At this point, it’s become far too easy to blast Honda for their performance in Formula One. While the partnership started out as a desire to recapture the lightning that brought success in the past, it has proven to be naught more than rose-tinted glasses, the continued missteps of Honda are painting a dire picture for their future in the sport.
While the Japanese manufacturer had hoped to make the best out of the Formula 1 summer break and pound out positive results in time for the Grand Prix at Spa, they conceded that they were not able to hit their mark fully. Instead of a Spec 4 engine, McLaren will instead receive a spec 3.5 engine. This news comes in addition to the fact that Stoffel Vandoorne received a 34-grid place penalty for the upcoming Grand Prix due to Honda needing to swap out parts in the name of reliability once again.

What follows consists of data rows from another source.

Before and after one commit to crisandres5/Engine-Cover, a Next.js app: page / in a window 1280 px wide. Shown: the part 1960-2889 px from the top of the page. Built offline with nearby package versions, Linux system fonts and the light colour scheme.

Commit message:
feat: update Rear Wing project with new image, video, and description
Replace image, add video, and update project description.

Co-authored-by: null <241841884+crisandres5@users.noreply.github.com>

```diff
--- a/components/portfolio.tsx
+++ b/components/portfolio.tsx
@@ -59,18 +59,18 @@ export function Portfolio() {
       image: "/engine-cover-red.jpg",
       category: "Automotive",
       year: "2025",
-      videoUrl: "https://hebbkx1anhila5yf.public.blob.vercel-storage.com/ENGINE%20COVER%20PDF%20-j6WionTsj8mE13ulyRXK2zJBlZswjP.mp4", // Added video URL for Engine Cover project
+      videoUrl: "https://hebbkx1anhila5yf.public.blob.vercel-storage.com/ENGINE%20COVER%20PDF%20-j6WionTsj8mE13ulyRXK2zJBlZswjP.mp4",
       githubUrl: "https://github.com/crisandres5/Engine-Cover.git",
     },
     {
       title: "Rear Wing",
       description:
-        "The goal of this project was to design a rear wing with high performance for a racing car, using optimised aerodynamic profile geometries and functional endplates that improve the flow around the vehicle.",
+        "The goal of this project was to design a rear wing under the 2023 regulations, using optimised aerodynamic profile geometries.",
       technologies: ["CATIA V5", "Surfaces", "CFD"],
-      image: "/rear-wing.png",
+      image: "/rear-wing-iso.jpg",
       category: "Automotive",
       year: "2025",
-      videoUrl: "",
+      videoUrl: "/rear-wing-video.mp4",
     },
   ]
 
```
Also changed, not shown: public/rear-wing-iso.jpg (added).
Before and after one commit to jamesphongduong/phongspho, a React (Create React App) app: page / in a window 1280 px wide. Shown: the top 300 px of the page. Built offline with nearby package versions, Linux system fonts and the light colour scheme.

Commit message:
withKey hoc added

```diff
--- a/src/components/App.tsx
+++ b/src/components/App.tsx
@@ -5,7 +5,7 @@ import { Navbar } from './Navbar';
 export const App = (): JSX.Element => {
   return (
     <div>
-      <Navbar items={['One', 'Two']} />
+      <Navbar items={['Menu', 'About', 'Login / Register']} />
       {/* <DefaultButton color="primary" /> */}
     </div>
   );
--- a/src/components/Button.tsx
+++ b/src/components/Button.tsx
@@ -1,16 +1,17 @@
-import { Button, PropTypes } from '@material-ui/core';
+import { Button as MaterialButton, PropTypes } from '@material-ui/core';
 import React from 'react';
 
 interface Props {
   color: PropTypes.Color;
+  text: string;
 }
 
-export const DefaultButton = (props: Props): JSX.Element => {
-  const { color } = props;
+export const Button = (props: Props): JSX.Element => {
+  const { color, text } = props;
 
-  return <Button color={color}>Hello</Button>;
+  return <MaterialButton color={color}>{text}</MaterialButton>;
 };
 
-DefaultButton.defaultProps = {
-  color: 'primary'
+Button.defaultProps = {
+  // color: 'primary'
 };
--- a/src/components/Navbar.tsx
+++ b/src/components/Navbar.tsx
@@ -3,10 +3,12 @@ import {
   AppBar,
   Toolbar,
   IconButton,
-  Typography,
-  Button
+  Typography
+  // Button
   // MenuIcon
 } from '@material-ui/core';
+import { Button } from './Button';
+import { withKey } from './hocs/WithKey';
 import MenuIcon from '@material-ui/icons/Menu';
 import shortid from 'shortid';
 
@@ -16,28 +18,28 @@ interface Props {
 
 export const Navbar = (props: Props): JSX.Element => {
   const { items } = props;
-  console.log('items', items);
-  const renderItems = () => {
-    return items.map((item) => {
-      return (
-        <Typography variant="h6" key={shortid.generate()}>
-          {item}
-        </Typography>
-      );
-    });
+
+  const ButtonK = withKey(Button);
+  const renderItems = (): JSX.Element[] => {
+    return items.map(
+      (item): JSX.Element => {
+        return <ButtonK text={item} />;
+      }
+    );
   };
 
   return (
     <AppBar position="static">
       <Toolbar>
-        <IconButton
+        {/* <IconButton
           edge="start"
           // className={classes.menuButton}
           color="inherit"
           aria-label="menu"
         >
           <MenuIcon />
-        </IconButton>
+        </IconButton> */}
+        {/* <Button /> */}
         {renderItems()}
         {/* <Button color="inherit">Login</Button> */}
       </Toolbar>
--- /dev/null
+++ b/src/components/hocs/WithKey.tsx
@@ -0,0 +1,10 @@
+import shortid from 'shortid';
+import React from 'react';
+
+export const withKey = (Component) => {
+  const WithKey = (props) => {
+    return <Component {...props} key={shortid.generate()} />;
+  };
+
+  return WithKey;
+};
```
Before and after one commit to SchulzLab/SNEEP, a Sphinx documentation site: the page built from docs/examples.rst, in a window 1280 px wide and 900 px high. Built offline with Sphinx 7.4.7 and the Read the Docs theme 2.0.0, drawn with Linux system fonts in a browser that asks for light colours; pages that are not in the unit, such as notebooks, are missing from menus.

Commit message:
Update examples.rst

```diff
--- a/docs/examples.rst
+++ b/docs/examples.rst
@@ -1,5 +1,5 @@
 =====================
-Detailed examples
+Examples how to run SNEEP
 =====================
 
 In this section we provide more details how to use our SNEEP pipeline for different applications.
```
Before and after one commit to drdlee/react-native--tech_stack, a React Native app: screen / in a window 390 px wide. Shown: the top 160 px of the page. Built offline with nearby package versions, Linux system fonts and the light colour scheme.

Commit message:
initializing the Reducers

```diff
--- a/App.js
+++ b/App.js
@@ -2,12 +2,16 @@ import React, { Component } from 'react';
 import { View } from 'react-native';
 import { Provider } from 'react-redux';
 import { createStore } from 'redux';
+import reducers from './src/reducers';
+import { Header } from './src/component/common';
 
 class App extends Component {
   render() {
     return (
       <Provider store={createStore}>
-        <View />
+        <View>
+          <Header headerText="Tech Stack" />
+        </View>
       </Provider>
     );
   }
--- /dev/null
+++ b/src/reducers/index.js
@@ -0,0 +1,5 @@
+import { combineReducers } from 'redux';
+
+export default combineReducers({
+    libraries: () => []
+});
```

At this rate, McLaren’s entire presence in the 2017 season has been little more than one massive in-season test at the expense of their drivers. Still, the head honchos are using all of the office staples available to them to pin those smiles to their faces in the hope of still coming across as a company that know what it’s doing.
Honda’s chief Yusuke Hasegawa was the first to comment on the state of affairs, saying that while he laments their inability to match their schedule, he is happy that progress is being made in regard to performance:
“We had planned to introduce ‘spec 4’ here but we failed, we didn’t match our schedule. We’re halfway through our upgrade so we called it 3.5 and 3.6. From the data point of view, we see a good update of the performance here.
“In Hungary, we are very happy. We are very relieved we get points. But the performance we are not satisfied with. It’s the minimum performance we need to achieve.”
McLaren Executive Director Zak Brown wasted no time in bolstering Hasegawa’s claims, saying that while improvements have been made, he is keenly aware that satisfaction is a long way off:
“I don’t think we’ve been satisfied all year but I don’t think Hasegawa hasn’t been satisfied with how things have gone.
“We’ve seen some improvements here at Spa, not to level we had hoped for but some improvement nonetheless.”
Improvements, however small, is all the team needs at this point. Alonso’s performance at Hungary was an excellent way for the team to show how far it had come since the season’s start. If the project flounders in the second half, history will be made – and not the kind that McLaren wants to be remembered for.